Instead of increasing military resources, Crawford said the Biden administration should think seriously about the ways the climate crisis should lead to a decreased military presence in far-flung parts of the globe. For instance, thousands of American troops are currently deployed in the Persian Gulf. At least part of that mission is focused on ensuring oil — a quarter of the world’s oil supply comes from the Middle East — keeps flowing uninterrupted.
Integrating climate concerns into foreign policy, Crawford said, should include letting go of the use of force to protect fossil fuels for American use. As the country increases its renewable energy capacity, it should lower its use of oil. That would decrease the need for military operations to safeguard it abroad in places like the Middle East. This would not only avoid the carbon pollution caused by using that oil, it would also avoid the emissions associated with the aircrafts and tanks used in guarding it.
“As we decrease reliance on Persian Gulf oil, we can begin to withdraw the thousands of U.S. troops that are based there and diminish the amount of resources to the Navy uses to protect the Gulf,” she said.
Rather than continuing to compete with other foreign powers for fossil fuels, the U.S. should foster a spirit of cooperation and provide resources to poorer countries to help them transition away from fossil fuels. In his new executive order, Biden pledges to “develop a strategy for how the voice and vote of the U.S. can be used…to promote financing programs, economic stimulus packages, and debt relief initiatives that are aligned with and support the goals of the Paris Agreement.” Since the U.S. has contributed so much to historic greenhouse gas emissions, it bears a large responsibility in the realm of international climate finance.
“The biggest thing the U.S. could do for a just climate-focused foreign policy is massively increase its funding to international climate aid, which would help adaptation and mitigation effort in Global South countries that are most vulnerable but least responsible for the climate crisis — many of which are also dealing with the ongoing legacy of colonialism, unfair trade practices, and military interventions backed by the U.S. for the past century,” Siddique said.

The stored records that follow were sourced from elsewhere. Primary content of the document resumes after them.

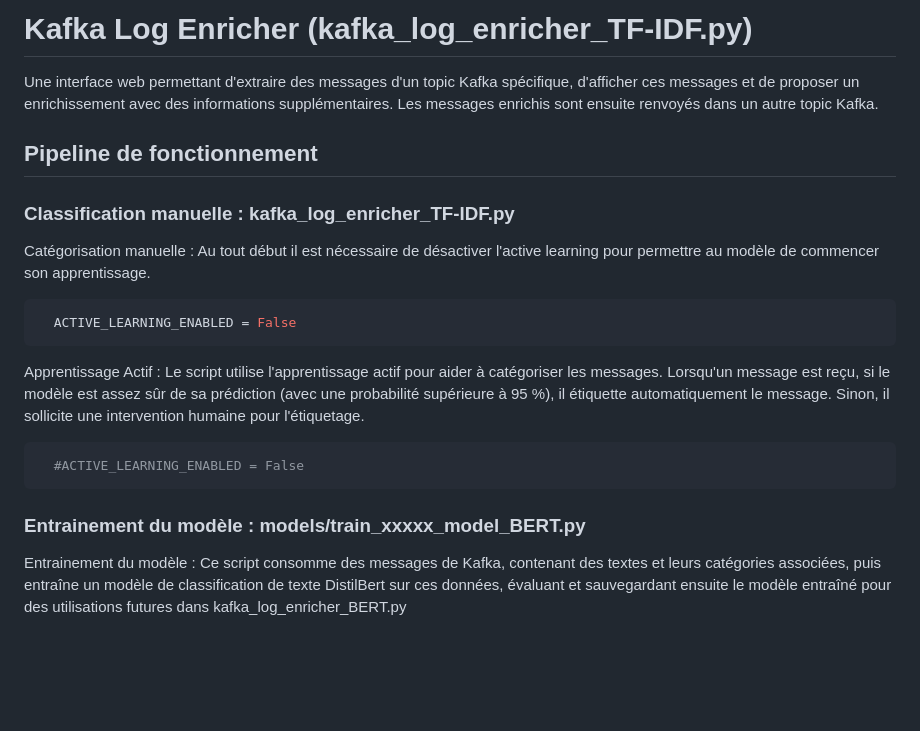
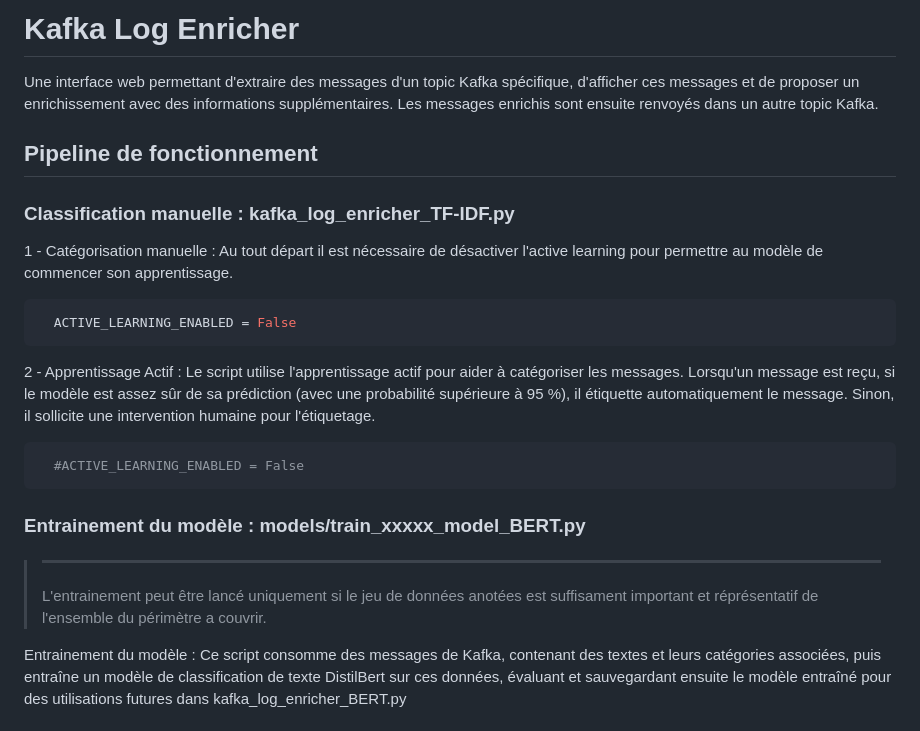
Before and after one commit to NeilOrley/kafka-log-enricher, a Markdown page: README.md, the part around the change. Drawn GitHub-style; blank space fills up the shorter version.

Commit message:
Complete code refacto and deduplication

````diff
--- a/README.md
+++ b/README.md
@@ -1,4 +1,4 @@
-# Kafka Log Enricher (kafka_log_enricher_TF-IDF.py)
+# Kafka Log Enricher
 
 Une interface web permettant d'extraire des messages d'un topic Kafka spécifique, d'afficher ces messages et de proposer un enrichissement avec des informations supplémentaires. Les messages enrichis sont ensuite renvoyés dans un autre topic Kafka.
 
@@ -6,19 +6,23 @@ Une interface web permettant d'extraire des messages d'un topic Kafka spécifiqu
 
 ### Classification manuelle : kafka_log_enricher_TF-IDF.py
 
-Catégorisation manuelle : Au tout début il est nécessaire de désactiver l'active learning pour permettre au modèle de commencer son apprentissage.
+ 1 - Catégorisation manuelle : Au tout départ il est nécessaire de désactiver l'active learning pour permettre au modèle de commencer son apprentissage.
 
   ```bash
     ACTIVE_LEARNING_ENABLED = False
   ```
 
-Apprentissage Actif : Le script utilise l'apprentissage actif pour aider à catégoriser les messages. Lorsqu'un message est reçu, si le modèle est assez sûr de sa prédiction (avec une probabilité supérieure à 95 %), il étiquette automatiquement le message. Sinon, il sollicite une intervention humaine pour l'étiquetage.
+ 2 - Apprentissage Actif : Le script utilise l'apprentissage actif pour aider à catégoriser les messages. Lorsqu'un message est reçu, si le modèle est assez sûr de sa prédiction (avec une probabilité supérieure à 95 %), il étiquette automatiquement le message. Sinon, il sollicite une intervention humaine pour l'étiquetage.
 
   ```bash
     #ACTIVE_LEARNING_ENABLED = False
   ```
 
 ### Entrainement du modèle : models/train_xxxxx_model_BERT.py
+
+> ---
+>
+> L'entrainement peut être lancé uniquement si le jeu de données anotées est suffisament important et réprésentatif de l'ensemble du périmètre a couvrir.
 
 Entrainement du modèle : Ce script consomme des messages de Kafka, contenant des textes et leurs catégories associées, puis entraîne un modèle de classification de texte DistilBert sur ces données, évaluant et sauvegardant ensuite le modèle entraîné pour des utilisations futures dans kafka_log_enricher_BERT.py
 
````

Under the Obama administration, the nation never committed more than $US3 ($4) billion annually to the Green Climate Fund, the United Nation’s grant-making body that provides resources for international climate action. Biden’s administration could increase that as a means of bolstering national security and doing the right thing.
It could also help ease tensions and suffering abroad by preparing for the millions of people who research indicates will be displaced by climate disaster in the coming years. According to the International Organisation on Migration, we could see up 1 billion climate refugees by 2050. The executive order calls for considering the changing climate in international forums on migration, which is a good beginning. In those forums, the nation could commit to funding adaptation and mitigation strategies to decrease climate threats, and allowing more refugees to make new homes in the U.S.
“It’s a big step forward to acknowledge that the climate crisis impacts all policy, but there are many big questions around how climate concerns will be applied when U.S. foreign policy lacks a consistent framework that centres human rights,” Siddique said. The Biden administration has a huge opportunity to address those questions, and it should do so by promoting global cooperation.